    Like looking at it now you'd think the Holland and Lincoln tunnels were a nightmare and the city itself was a disaster.

    1010 reports no delays at either and nothing bad in the city.

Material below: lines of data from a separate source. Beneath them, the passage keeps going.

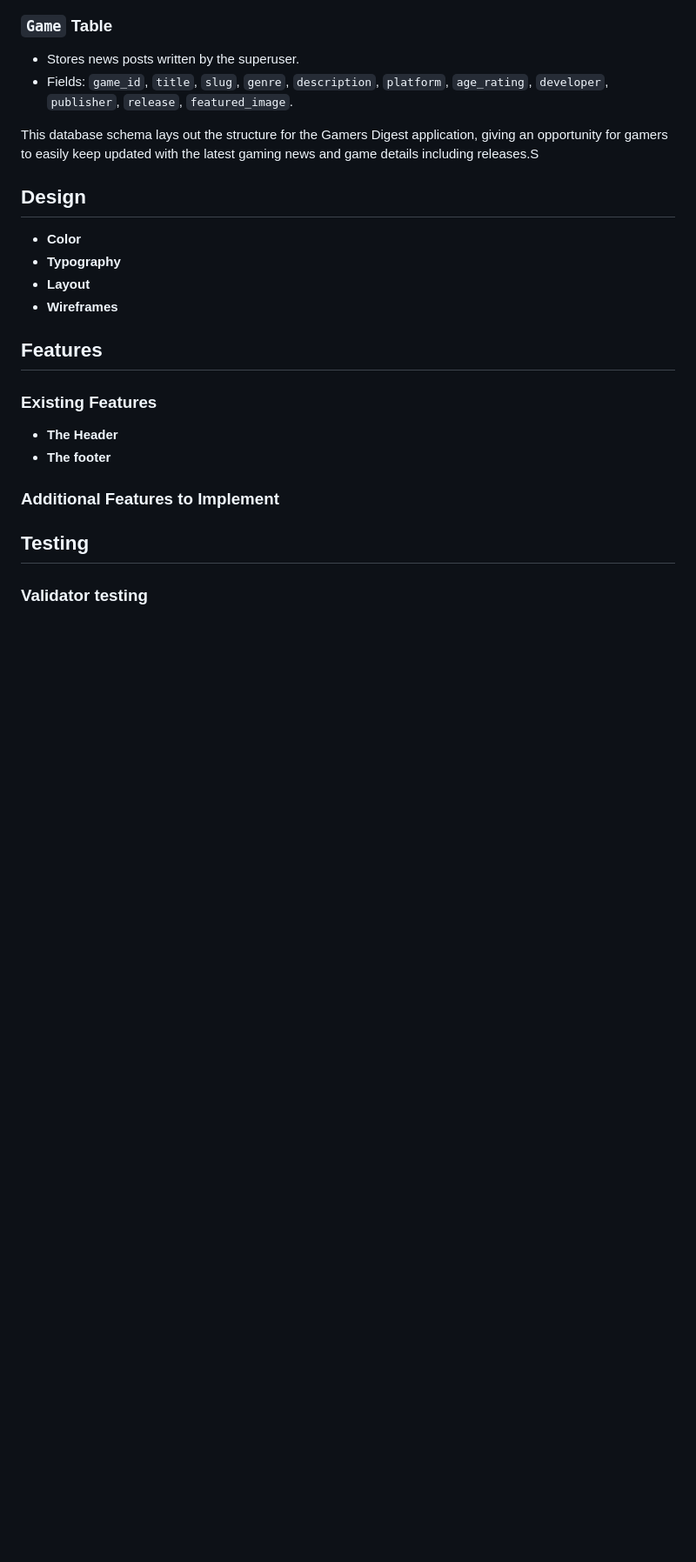
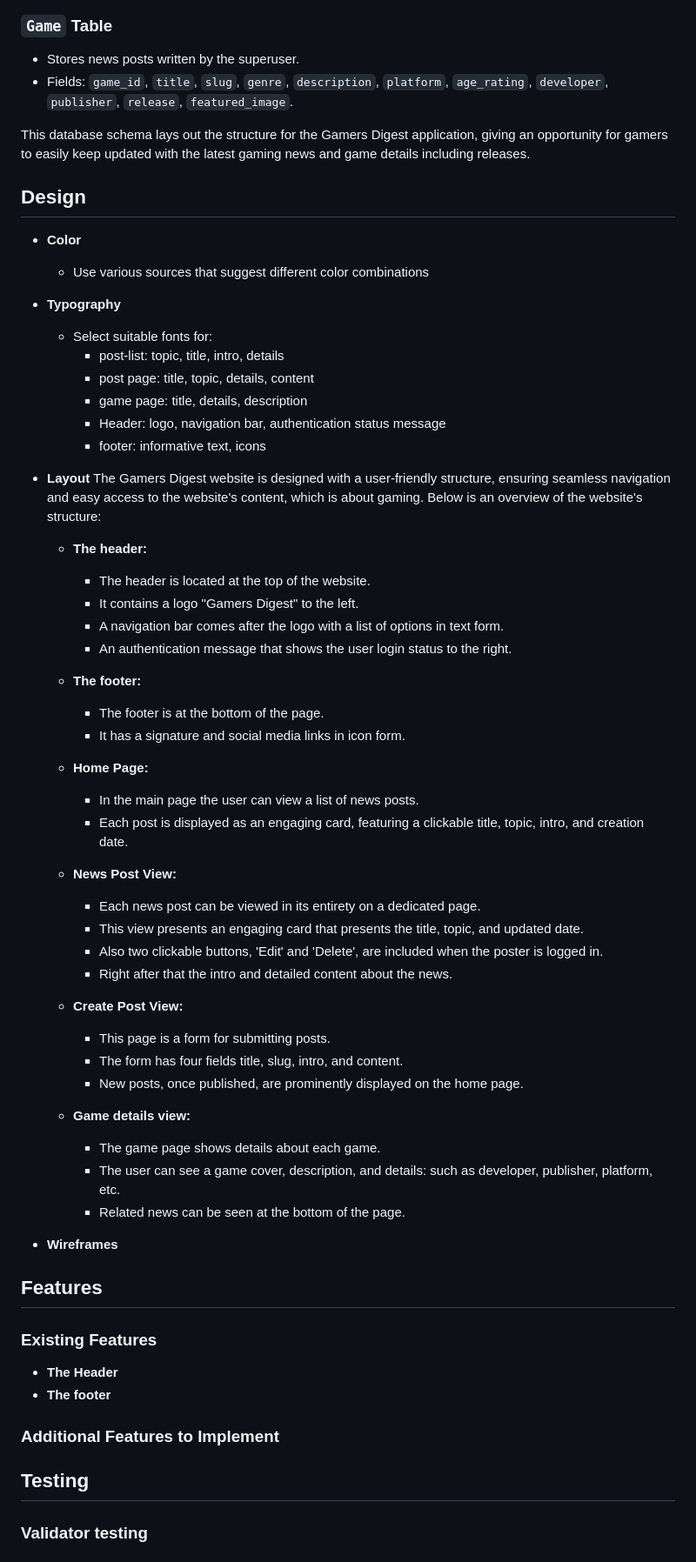
Before and after one commit to programmer-1991/gamers-digest, a Markdown page: README.md, the part around one of its changes. Shown at 87% size. GitHub-like rendering; blank space fills up the shorter version.

Commit message:
Add design section to readme

```diff
--- a/README.md
+++ b/README.md
@@ -90,12 +90,52 @@ When creating the database structure schema for this project, I utilized the [db
 - Stores news posts written by the superuser.
 - Fields: `game_id`, `title`, `slug`, `genre`, `description`, `platform`, `age_rating`, `developer`, `publisher`, `release`,  `featured_image`.
 
-This database schema lays out the structure for the Gamers Digest application, giving an opportunity for gamers to easily keep updated with the latest gaming news and game details including releases.S
+This database schema lays out the structure for the Gamers Digest application, giving an opportunity for gamers to easily keep updated with the latest gaming news and game details including releases.
 
 ## Design
 - __Color__
+  - Use various sources that suggest different color combinations
 - __Typography__
+  - Select suitable fonts for:
+    - post-list: topic, title, intro, details
+    - post page: title, topic, details, content
+    - game page: title, details, description
+    - Header: logo, navigation bar, authentication status message
+    - footer: informative text, icons
+
 - __Layout__
+The Gamers Digest website is designed with a user-friendly structure, ensuring seamless navigation and easy access to the website's content, which is about gaming. Below is an overview of the website's structure:
+
+  - **The header:**
+    - The header is located at the top of the website.
+    - It contains a logo "Gamers Digest" to the left.
+    - A navigation bar comes after the logo with a list of options in text form.
+    - An authentication message that shows the user login status to the right.
+
+  - **The footer:**
+    - The footer is at the bottom of the page.
+    - It has a signature and social media links in icon form.
+
+  - **Home Page:**
+    - In the main page the user can view a list of news posts.
+    - Each post is displayed as an engaging card, featuring a clickable title, topic, intro, and creation date.
+
+  - **News Post View:**
+    - Each news post can be viewed in its entirety on a dedicated page.
+    - This view presents an engaging card that presents the title, topic, and updated date.
+    - Also two clickable buttons, 'Edit' and 'Delete', are included when the poster is logged in.
+    - Right after that the intro and detailed content about the news.
+
+  - **Create Post View:**
+    - This page is a form for submitting posts.
+    - The form has four fields title, slug, intro, and content.
+    - New posts, once published, are prominently displayed on the home page.
+
+  - **Game details view:**
+    - The game page shows details about each game.
+    - The user can see a game cover, description, and details: such as developer, publisher, platform, etc.
+    - Related news can be seen at the bottom of the page.
+
 - __Wireframes__
 
 ## Features
```
Also changed, not shown: other parts of README.md (+1 -0 lines).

    I check every night and this is the case more often than not.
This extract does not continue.